For others, joining the adventure acts as a machine for building self-confidence. “Speaking in public is not my favorite activity”, recognizes Diane Potart, doctoral student in cell biology and pathophysiology at the University of Bordeaux. Confronting stage fright, the gaze of others, and more particularly of one’s peers, is a challenge. “A personal challenge that I wanted to take on”, continues the young woman. She won the regional final in Aquitaine before qualifying for the national final.

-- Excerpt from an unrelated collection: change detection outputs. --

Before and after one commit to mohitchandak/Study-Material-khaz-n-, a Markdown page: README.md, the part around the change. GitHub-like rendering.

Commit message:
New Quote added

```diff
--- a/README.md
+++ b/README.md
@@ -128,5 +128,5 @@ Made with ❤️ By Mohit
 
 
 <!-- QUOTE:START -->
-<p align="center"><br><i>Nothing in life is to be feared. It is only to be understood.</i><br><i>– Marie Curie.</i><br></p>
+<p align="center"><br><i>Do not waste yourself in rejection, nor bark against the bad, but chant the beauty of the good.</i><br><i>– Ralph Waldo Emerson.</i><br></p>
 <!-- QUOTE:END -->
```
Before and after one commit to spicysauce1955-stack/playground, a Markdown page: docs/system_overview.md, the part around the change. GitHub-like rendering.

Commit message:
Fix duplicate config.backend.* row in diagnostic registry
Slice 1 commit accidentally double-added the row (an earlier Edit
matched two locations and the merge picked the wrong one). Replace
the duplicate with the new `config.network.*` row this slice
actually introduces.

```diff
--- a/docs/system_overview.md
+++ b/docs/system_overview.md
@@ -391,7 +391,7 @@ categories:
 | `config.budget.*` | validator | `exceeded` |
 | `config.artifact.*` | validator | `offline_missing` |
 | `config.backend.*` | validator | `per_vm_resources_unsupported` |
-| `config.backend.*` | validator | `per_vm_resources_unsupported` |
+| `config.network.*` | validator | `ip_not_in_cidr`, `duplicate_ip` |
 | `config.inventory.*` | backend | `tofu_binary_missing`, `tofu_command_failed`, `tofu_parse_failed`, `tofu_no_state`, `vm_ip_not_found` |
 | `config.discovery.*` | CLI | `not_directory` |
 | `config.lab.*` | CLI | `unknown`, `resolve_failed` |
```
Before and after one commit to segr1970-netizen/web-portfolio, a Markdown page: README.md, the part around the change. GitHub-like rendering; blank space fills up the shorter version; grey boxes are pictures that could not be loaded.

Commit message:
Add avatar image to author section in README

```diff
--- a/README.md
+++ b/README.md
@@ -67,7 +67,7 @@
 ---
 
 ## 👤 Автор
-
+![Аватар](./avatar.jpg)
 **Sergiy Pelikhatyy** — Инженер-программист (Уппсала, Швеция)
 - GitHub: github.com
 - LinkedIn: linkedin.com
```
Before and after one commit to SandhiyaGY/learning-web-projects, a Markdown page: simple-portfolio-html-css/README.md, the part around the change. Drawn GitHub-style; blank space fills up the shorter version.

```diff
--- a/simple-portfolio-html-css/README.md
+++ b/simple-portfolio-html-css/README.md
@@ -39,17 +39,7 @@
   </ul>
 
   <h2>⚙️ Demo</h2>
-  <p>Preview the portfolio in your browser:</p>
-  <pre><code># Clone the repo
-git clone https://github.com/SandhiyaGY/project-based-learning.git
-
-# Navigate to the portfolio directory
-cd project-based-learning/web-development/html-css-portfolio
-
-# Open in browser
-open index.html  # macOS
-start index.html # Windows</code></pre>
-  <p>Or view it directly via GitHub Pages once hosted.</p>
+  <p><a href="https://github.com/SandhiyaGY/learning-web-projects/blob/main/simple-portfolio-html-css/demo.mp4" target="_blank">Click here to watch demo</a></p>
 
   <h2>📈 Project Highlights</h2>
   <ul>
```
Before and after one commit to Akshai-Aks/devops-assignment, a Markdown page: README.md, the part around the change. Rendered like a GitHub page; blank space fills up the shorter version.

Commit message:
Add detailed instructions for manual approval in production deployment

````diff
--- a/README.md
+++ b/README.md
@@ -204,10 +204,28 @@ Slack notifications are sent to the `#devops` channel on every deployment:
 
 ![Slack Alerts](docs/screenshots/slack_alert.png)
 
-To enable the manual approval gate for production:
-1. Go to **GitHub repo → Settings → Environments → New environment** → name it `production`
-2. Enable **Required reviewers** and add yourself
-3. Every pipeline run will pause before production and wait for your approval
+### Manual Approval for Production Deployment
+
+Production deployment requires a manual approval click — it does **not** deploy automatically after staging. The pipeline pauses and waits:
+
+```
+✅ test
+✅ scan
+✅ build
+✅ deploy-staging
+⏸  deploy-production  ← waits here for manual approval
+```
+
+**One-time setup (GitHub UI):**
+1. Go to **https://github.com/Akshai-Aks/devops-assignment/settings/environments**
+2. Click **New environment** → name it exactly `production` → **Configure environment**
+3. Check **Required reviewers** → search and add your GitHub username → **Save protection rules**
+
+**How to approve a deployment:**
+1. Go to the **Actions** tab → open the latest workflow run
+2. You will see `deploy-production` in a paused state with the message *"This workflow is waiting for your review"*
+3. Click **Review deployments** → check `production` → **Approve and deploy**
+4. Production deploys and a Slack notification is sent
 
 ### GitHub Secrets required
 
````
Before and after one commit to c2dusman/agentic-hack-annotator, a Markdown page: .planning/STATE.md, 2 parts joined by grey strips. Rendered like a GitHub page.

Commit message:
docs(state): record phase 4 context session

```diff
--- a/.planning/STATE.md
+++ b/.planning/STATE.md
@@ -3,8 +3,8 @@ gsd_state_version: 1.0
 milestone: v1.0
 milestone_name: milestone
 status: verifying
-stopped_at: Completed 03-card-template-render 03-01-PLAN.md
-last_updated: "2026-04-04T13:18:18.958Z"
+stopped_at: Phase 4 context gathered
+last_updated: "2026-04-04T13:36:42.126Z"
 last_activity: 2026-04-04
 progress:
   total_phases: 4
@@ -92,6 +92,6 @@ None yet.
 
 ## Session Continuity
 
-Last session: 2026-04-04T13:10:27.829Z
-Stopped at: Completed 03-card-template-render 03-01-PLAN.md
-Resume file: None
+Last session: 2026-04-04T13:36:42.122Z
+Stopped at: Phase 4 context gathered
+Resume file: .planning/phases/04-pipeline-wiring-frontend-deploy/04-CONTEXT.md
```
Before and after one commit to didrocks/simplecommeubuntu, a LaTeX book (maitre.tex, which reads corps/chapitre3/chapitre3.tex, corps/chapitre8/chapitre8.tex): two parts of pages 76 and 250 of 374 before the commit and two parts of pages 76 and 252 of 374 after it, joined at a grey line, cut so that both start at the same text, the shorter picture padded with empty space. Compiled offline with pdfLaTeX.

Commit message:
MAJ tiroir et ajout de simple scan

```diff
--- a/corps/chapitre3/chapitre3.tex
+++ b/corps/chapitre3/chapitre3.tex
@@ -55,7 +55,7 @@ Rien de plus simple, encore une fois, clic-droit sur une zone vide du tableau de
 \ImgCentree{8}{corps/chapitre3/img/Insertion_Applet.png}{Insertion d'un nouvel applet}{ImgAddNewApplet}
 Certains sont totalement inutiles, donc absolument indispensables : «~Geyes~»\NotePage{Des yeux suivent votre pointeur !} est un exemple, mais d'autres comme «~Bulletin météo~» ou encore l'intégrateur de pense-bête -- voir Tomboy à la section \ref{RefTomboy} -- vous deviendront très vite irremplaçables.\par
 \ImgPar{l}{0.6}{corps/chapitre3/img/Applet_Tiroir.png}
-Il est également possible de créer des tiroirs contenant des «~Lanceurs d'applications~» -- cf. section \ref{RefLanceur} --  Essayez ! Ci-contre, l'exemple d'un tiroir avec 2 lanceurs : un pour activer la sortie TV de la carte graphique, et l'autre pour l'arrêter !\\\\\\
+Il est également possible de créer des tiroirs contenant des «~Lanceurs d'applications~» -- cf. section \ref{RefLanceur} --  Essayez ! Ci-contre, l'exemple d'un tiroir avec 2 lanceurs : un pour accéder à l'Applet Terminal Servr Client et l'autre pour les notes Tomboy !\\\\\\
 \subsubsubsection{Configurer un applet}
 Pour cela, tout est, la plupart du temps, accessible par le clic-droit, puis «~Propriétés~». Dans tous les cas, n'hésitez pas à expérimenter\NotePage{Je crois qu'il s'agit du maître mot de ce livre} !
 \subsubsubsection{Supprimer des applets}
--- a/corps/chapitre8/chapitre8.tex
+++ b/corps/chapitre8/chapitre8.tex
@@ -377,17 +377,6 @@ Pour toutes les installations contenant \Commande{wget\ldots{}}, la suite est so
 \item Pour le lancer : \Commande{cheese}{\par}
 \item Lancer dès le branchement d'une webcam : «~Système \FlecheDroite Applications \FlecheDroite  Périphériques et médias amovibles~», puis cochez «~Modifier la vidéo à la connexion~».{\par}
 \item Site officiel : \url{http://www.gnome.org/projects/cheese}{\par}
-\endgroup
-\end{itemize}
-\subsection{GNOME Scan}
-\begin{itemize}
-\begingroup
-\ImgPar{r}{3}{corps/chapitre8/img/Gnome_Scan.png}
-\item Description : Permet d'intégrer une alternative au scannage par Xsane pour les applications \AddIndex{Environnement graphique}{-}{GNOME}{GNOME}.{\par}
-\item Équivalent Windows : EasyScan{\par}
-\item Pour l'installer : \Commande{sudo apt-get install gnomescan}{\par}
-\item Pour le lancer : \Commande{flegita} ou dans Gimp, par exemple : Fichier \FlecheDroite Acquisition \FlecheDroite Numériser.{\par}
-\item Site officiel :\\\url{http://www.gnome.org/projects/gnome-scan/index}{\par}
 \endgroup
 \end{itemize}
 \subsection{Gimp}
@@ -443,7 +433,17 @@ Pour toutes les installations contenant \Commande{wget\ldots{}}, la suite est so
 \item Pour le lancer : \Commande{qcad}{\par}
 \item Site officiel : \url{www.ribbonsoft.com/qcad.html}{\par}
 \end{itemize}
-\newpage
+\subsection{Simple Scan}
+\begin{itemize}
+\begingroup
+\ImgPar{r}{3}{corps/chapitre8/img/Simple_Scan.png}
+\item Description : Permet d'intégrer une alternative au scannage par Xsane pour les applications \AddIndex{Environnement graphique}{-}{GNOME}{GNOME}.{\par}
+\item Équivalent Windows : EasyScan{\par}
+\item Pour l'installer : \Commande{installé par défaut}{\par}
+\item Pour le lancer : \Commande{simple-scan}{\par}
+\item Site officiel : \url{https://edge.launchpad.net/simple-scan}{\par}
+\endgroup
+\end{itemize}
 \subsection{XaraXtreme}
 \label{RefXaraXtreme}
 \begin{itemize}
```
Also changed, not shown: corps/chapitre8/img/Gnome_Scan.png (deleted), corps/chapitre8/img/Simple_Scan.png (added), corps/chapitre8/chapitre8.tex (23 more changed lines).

What does the exercise consist of? It’s about “To express a complicated research subject in a synthetic and understandable way for everyone”, sums up Bastien Romero. So you have to write before playing. Max Meunier is working at Côte-d’Azur University on a new source of single photons, emitting at telecom wavelengths and compatible with the silicon photonics sector. He called on a science journalist to help him write his performance.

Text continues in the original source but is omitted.